===== Material provided

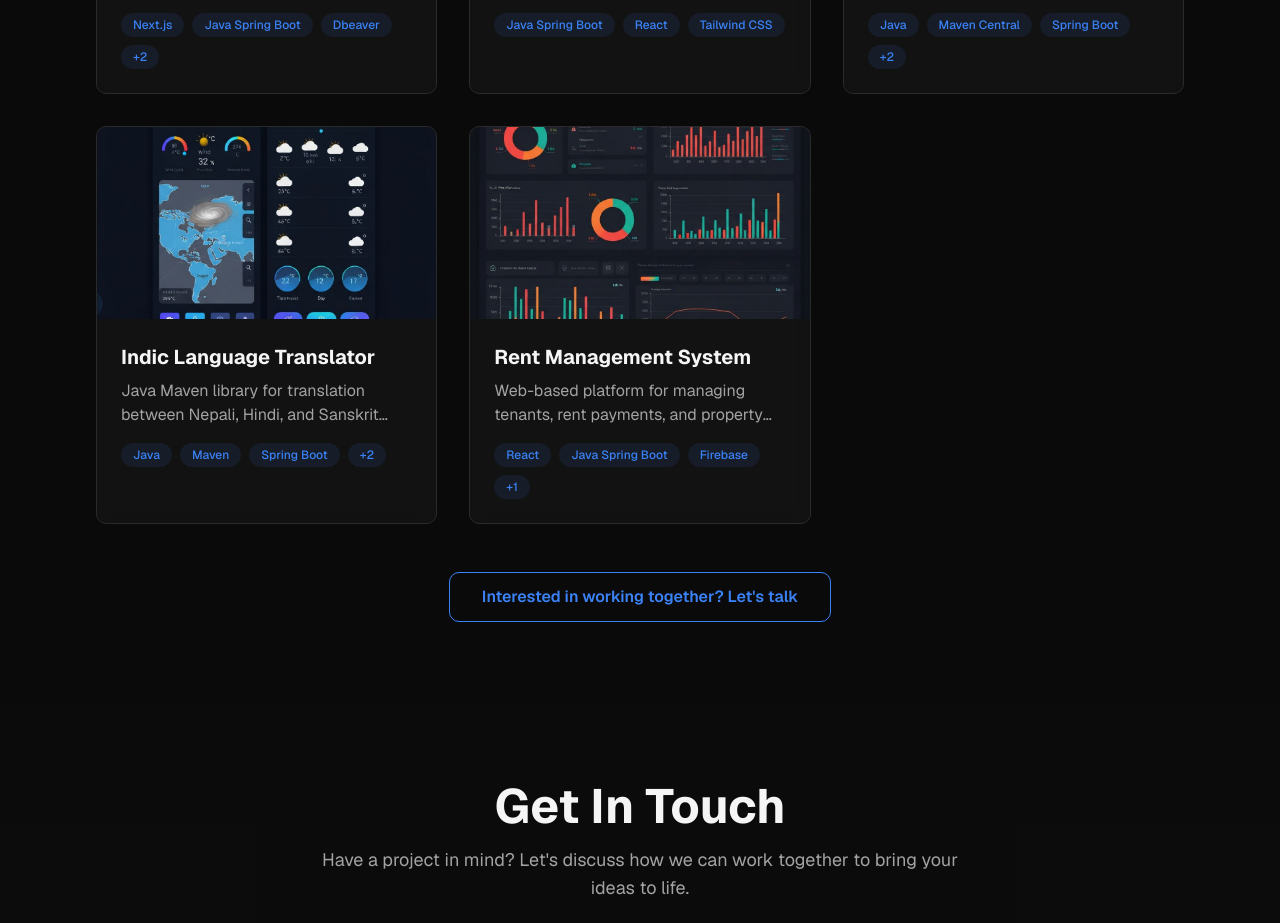
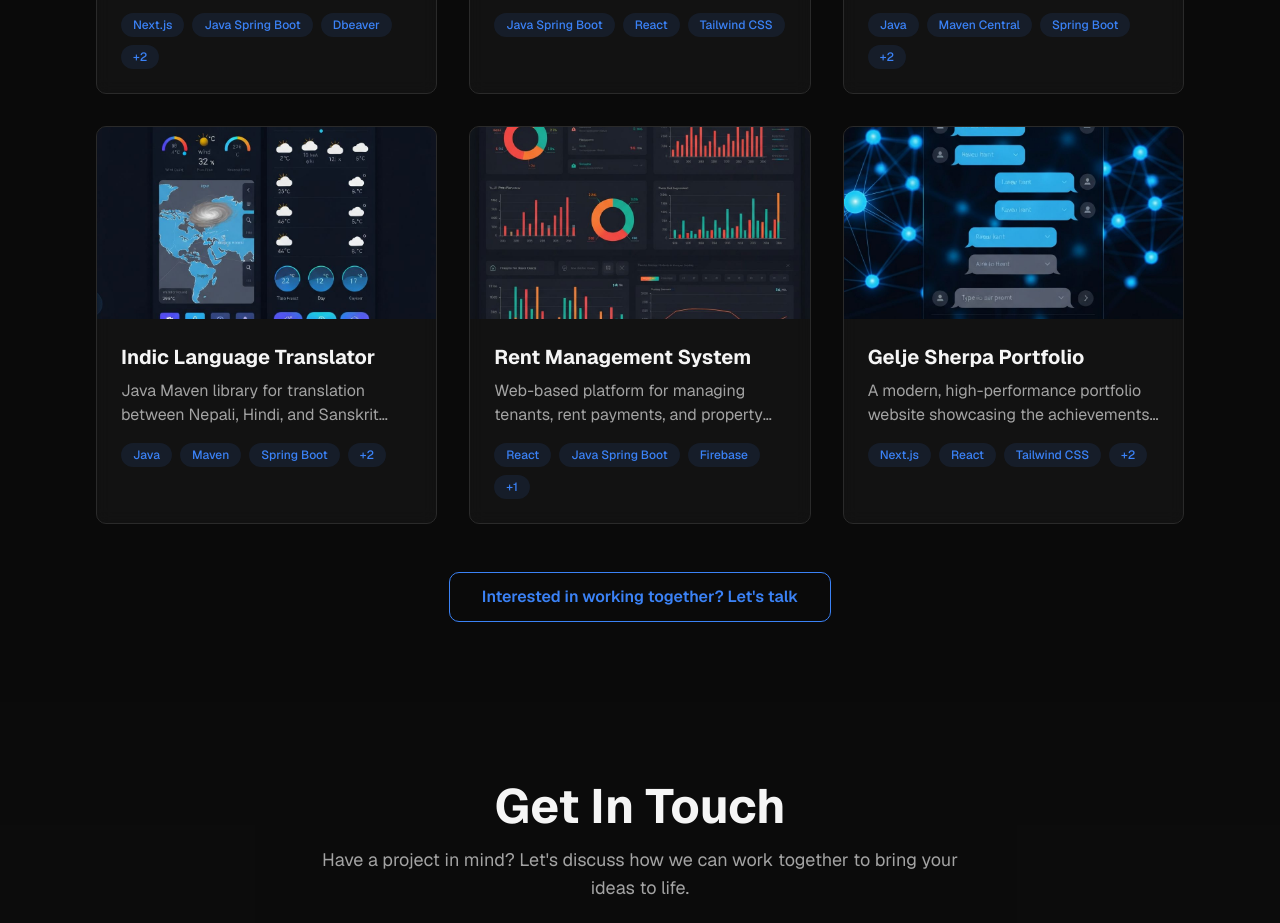
Before and after one commit to imsbnepal/portfolio-, a Next.js app: page / in a window 1280 px wide. Shown: the part 3240-4163 px from the top of the page. Built offline with nearby package versions, Linux system fonts and the light colour scheme.

Commit message:
add project

```diff
--- a/components/data/projects.ts
+++ b/components/data/projects.ts
@@ -67,6 +67,18 @@ export const projects: Project[] = [
     github: "https://github.com/imsbnepal",
     featured: true,
   }
+  , {
+    id: 6,
+    title: "Gelje Sherpa Portfolio",
+    description: "A modern, high-performance portfolio website showcasing the achievements and expeditions of renowned mountaineer Gelje Sherpa.",
+    longDescription:
+      "Designed and developed a premium portfolio website for Gelje Sherpa with a focus on storytelling, performance, and user experience. The website highlights mountaineering expeditions, achievements, media galleries, and personal milestones through a clean, responsive interface. Built with Next.js, React, Tailwind CSS, and modern web technologies, featuring smooth animations, SEO optimization, fast page loads, and a scalable architecture.",
+    image: "/images/project-3.jpg",
+    tags: ["Next.js", "React", "Tailwind CSS", "TypeScript", "Framer Motion"],
+    link: "https://gelje.sunarsherbahadur.com.np/",
+    github: "https://github.com/imsbnepal",
+    featured: true,
+  }
 
 
 
```
Also changed, not shown: 18 other files (tests, documents, lock files or other folders).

==========

→ Your instructions: Using the records above, count the lines that hold the string "modern", and give back only the result.

→ Response box: 2